Segment Start: RECORDS TO USE
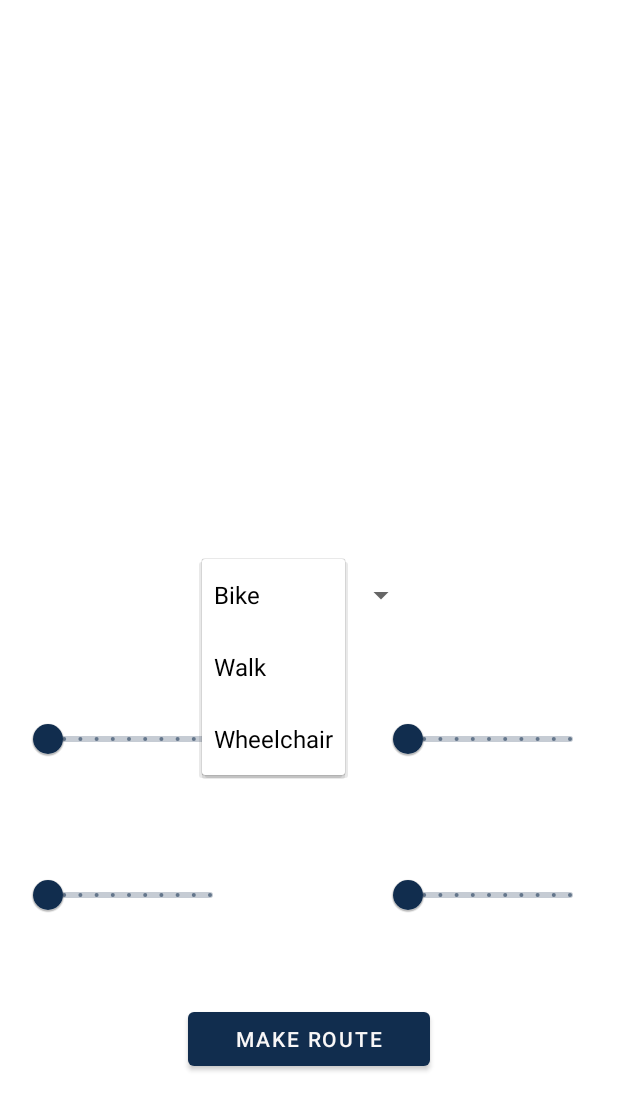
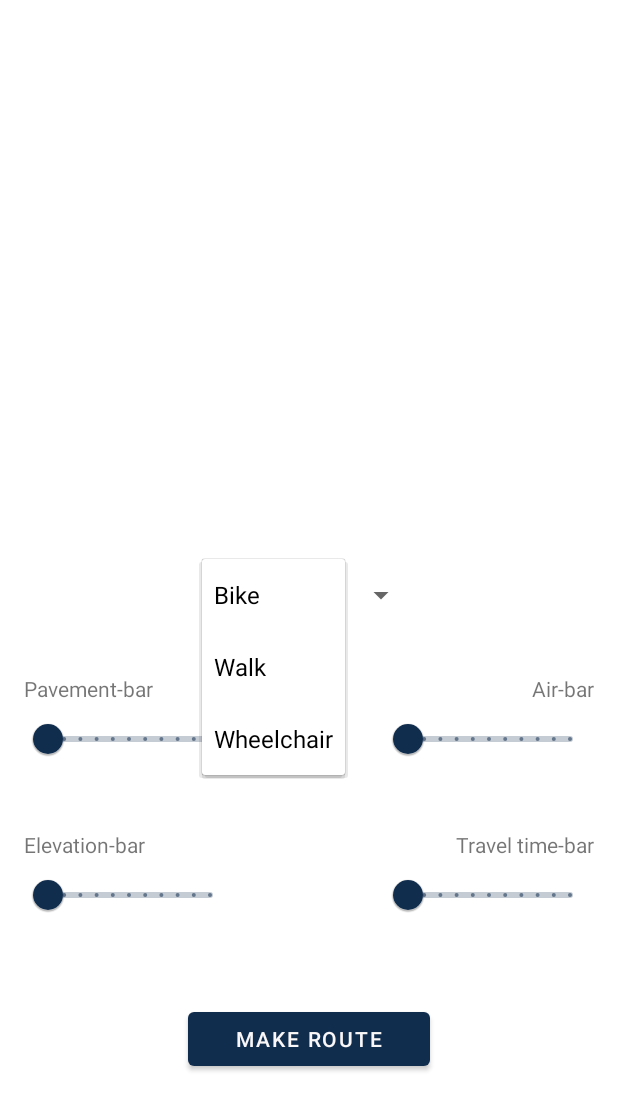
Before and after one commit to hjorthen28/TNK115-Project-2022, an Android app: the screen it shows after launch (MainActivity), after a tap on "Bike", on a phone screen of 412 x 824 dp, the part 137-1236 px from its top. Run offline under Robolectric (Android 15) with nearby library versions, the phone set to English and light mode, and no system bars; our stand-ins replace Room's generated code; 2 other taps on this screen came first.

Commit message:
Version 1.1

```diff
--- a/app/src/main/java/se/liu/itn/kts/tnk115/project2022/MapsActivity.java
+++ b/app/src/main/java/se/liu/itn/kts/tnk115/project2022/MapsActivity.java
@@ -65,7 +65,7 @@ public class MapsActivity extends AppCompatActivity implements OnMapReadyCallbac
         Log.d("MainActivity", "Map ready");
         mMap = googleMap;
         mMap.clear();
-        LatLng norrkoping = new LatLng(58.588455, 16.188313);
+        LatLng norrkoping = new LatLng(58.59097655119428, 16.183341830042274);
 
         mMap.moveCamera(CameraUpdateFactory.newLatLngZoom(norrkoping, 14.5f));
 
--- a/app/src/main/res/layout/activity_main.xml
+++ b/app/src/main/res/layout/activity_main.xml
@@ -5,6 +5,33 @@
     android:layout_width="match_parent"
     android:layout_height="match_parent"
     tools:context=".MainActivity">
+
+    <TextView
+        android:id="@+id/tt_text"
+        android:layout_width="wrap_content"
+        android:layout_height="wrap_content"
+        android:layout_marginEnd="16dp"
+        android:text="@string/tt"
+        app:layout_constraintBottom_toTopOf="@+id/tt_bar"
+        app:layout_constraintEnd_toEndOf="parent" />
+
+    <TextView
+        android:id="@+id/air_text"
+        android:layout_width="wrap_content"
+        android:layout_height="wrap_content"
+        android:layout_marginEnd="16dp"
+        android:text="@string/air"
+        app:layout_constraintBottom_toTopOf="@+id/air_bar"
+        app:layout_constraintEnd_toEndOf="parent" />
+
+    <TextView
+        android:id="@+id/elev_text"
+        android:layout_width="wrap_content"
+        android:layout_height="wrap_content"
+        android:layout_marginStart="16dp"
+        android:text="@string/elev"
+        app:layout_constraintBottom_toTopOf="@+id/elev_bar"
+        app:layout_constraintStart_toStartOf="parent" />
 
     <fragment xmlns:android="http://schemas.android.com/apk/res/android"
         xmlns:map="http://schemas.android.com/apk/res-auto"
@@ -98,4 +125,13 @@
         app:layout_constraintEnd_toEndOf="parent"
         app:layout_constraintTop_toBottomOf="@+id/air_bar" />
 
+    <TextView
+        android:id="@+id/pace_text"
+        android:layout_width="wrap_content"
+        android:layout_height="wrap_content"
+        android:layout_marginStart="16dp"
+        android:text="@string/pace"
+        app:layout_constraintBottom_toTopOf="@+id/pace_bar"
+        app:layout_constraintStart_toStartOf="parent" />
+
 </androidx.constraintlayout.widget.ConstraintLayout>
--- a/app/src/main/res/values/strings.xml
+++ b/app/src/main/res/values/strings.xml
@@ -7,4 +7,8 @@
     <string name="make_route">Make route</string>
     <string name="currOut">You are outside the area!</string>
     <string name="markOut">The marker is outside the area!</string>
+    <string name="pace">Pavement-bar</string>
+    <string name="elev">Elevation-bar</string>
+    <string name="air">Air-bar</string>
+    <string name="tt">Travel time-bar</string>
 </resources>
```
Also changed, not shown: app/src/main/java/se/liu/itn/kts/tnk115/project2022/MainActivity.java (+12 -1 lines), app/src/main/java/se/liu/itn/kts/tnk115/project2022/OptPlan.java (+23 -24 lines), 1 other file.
Segment End: RECORDS TO USE
* YOUR ASSIGNMENT:
Restate all of the data word for word and include no pictures.

* ANSWER TO THIS PROBLEM:
Before and after one commit to hjorthen28/TNK115-Project-2022, an Android app: the screen it shows after launch (MainActivity), after a tap on "Bike", on a phone screen of 412 x 824 dp, the part 137-1236 px from its top. Run offline under Robolectric (Android 15) with nearby library versions, the phone set to English and light mode, and no system bars; our stand-ins replace Room's generated code; 2 other taps on this screen came first.

Commit message:
Version 1.1

```diff
--- a/app/src/main/java/se/liu/itn/kts/tnk115/project2022/MapsActivity.java
+++ b/app/src/main/java/se/liu/itn/kts/tnk115/project2022/MapsActivity.java
@@ -65,7 +65,7 @@ public class MapsActivity extends AppCompatActivity implements OnMapReadyCallbac
         Log.d("MainActivity", "Map ready");
         mMap = googleMap;
         mMap.clear();
-        LatLng norrkoping = new LatLng(58.588455, 16.188313);
+        LatLng norrkoping = new LatLng(58.59097655119428, 16.183341830042274);
 
         mMap.moveCamera(CameraUpdateFactory.newLatLngZoom(norrkoping, 14.5f));
 
--- a/app/src/main/res/layout/activity_main.xml
+++ b/app/src/main/res/layout/activity_main.xml
@@ -5,6 +5,33 @@
     android:layout_width="match_parent"
     android:layout_height="match_parent"
     tools:context=".MainActivity">
+
+    <TextView
+        android:id="@+id/tt_text"
+        android:layout_width="wrap_content"
+        android:layout_height="wrap_content"
+        android:layout_marginEnd="16dp"
+        android:text="@string/tt"
+        app:layout_constraintBottom_toTopOf="@+id/tt_bar"
+        app:layout_constraintEnd_toEndOf="parent" />
+
+    <TextView
+        android:id="@+id/air_text"
+        android:layout_width="wrap_content"
+        android:layout_height="wrap_content"
+        android:layout_marginEnd="16dp"
+        android:text="@string/air"
+        app:layout_constraintBottom_toTopOf="@+id/air_bar"
+        app:layout_constraintEnd_toEndOf="parent" />
+
+    <TextView
+        android:id="@+id/elev_text"
+        android:layout_width="wrap_content"
+        android:layout_height="wrap_content"
+        android:layout_marginStart="16dp"
+        android:text="@string/elev"
+        app:layout_constraintBottom_toTopOf="@+id/elev_bar"
+        app:layout_constraintStart_toStartOf="parent" />
 
     <fragment xmlns:android="http://schemas.android.com/apk/res/android"
         xmlns:map="http://schemas.android.com/apk/res-auto"
@@ -98,4 +125,13 @@
         app:layout_constraintEnd_toEndOf="parent"
         app:layout_constraintTop_toBottomOf="@+id/air_bar" />
 
+    <TextView
+        android:id="@+id/pace_text"
+        android:layout_width="wrap_content"
+        android:layout_height="wrap_content"
+        android:layout_marginStart="16dp"
+        android:text="@string/pace"
+        app:layout_constraintBottom_toTopOf="@+id/pace_bar"
+        app:layout_constraintStart_toStartOf="parent" />
+
 </androidx.constraintlayout.widget.ConstraintLayout>
--- a/app/src/main/res/values/strings.xml
+++ b/app/src/main/res/values/strings.xml
@@ -7,4 +7,8 @@
     <string name="make_route">Make route</string>
     <string name="currOut">You are outside the area!</string>
     <string name="markOut">The marker is outside the area!</string>
+    <string name="pace">Pavement-bar</string>
+    <string name="elev">Elevation-bar</string>
+    <string name="air">Air-bar</string>
+    <string name="tt">Travel time-bar</string>
 </resources>
```
Also changed, not shown: app/src/main/java/se/liu/itn/kts/tnk115/project2022/MainActivity.java (+12 -1 lines), app/src/main/java/se/liu/itn/kts/tnk115/project2022/OptPlan.java (+23 -24 lines), 1 other file.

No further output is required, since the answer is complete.